Hargreaves Lansdown PLC (LON:HL.) cut costs to boost half-year profits as revenues rose less than the market expected as it battled “reputational damage” from its close associations with fallen star fund manager Neil Woodford.
Around 15,000 net new clients signed up in second quarter to 31 December, taking the active client base up 4% to 1.27mln, while the client retention rate of 93.3% was little changed over the six months since the end of June.
This was only down slightly compared to previous periods, but shares in the FTSE 100-listed company fell 6% to 1,742.24p by mid morning on Friday.
There has been strong criticism of Hargreaves since last summer as it had continued to include Woodford's flagship fund among its recommended Wealth 50 'buy list' right up until the fund was suspended on 3 June after many months of poor performance led to a surge in withdrawals.

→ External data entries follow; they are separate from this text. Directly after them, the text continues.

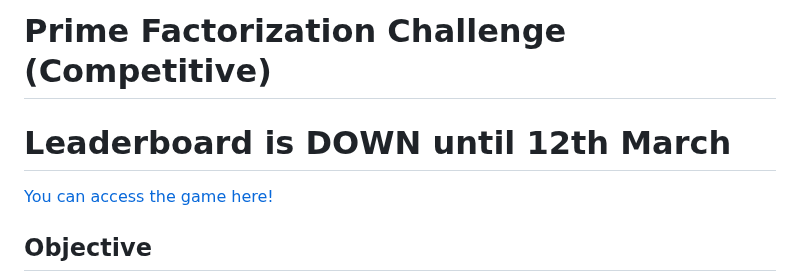
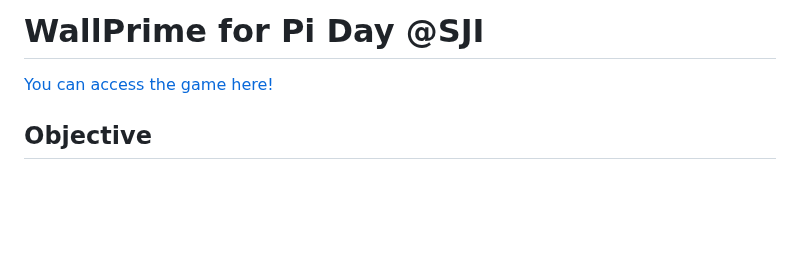
Before and after one commit to seojizzz/wallprime.github.io, a Markdown page: README.md, the part around the change. Rendered like a GitHub page; blank space fills up the shorter version.

```diff
--- a/README.md
+++ b/README.md
@@ -1,5 +1,4 @@
-# Prime Factorization Challenge (Competitive)
-# Leaderboard is DOWN until 12th March
+# WallPrime for Pi Day @SJI
 [You can access the game here!](https://seojizzz.github.io/wallprime.github.io/)
 
 ## Objective
```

Analysts noted that, excluding its Active Savings service, net inflows were just £0.3bn in the second quarter, though assets under management were boosted by positive market movements of £2.8bn.
Excluding £1.6bn in Active Savings, HL finished December with total assets under administration of £103.6bn, up 3.1% since the end of September and 22% over the year.
Total net new business of £2.3bn in half was weaker than anticipated, which was attributed to this uncertainty, though chief executive Chris Hill noted that since the election an “increase in investor confidence” has been witnessed, which has translated into increased client activity and “early signs of renewed net flows into retail funds”.
Net revenue for the half year of £257.9mln was up 9% compared to the previous year but a little short of analyst forecasts for £259.7mln.
But keeping costs under control meant this fed through to adjusted profit before tax of £171.1mln that was up 12% on the prior year and beat the consensus estimate of £168.7mln.
Add in a slightly lower tax rate, and the FTSE 100-listed investment platform’s diluted earnings per share were up 12% year-on-year to 29.3p, 2% ahead of the average analyst forecast.
“Despite market challenges, the resilience of our business, continued execution of our strategy and our focus on ensuring the right outcomes for clients, means we have seen growth and increased market share through the period,” said Hill.
As the board declared an interim dividend of 11.2p, up 9% year on year.
Broker Libuerm said net new business “is probably the metric that the bears will focus on today” and the net new client numbers since the Woodford suspension was “pretty respectable given the risk of reputational damage”.
“With respect to Woodford there isn't much in the statement but expect it to be the focus of questions in today's presentation alongside the potential path of recovery for new flows post the election.”
Analysts at Shore Capital noted that the company “continues to attract negative press for its role in the Woodford debacle.
“While this will have undoubtedly alienated some customers, we think management actions, such as immediately suspending its own platform fees on these holdings at a cost of £2.3mln (and lobbying, in vain, for Woodford to do the same on management fees) and by forgoing of director bonuses, will have helped to mitigate the reputational damage.”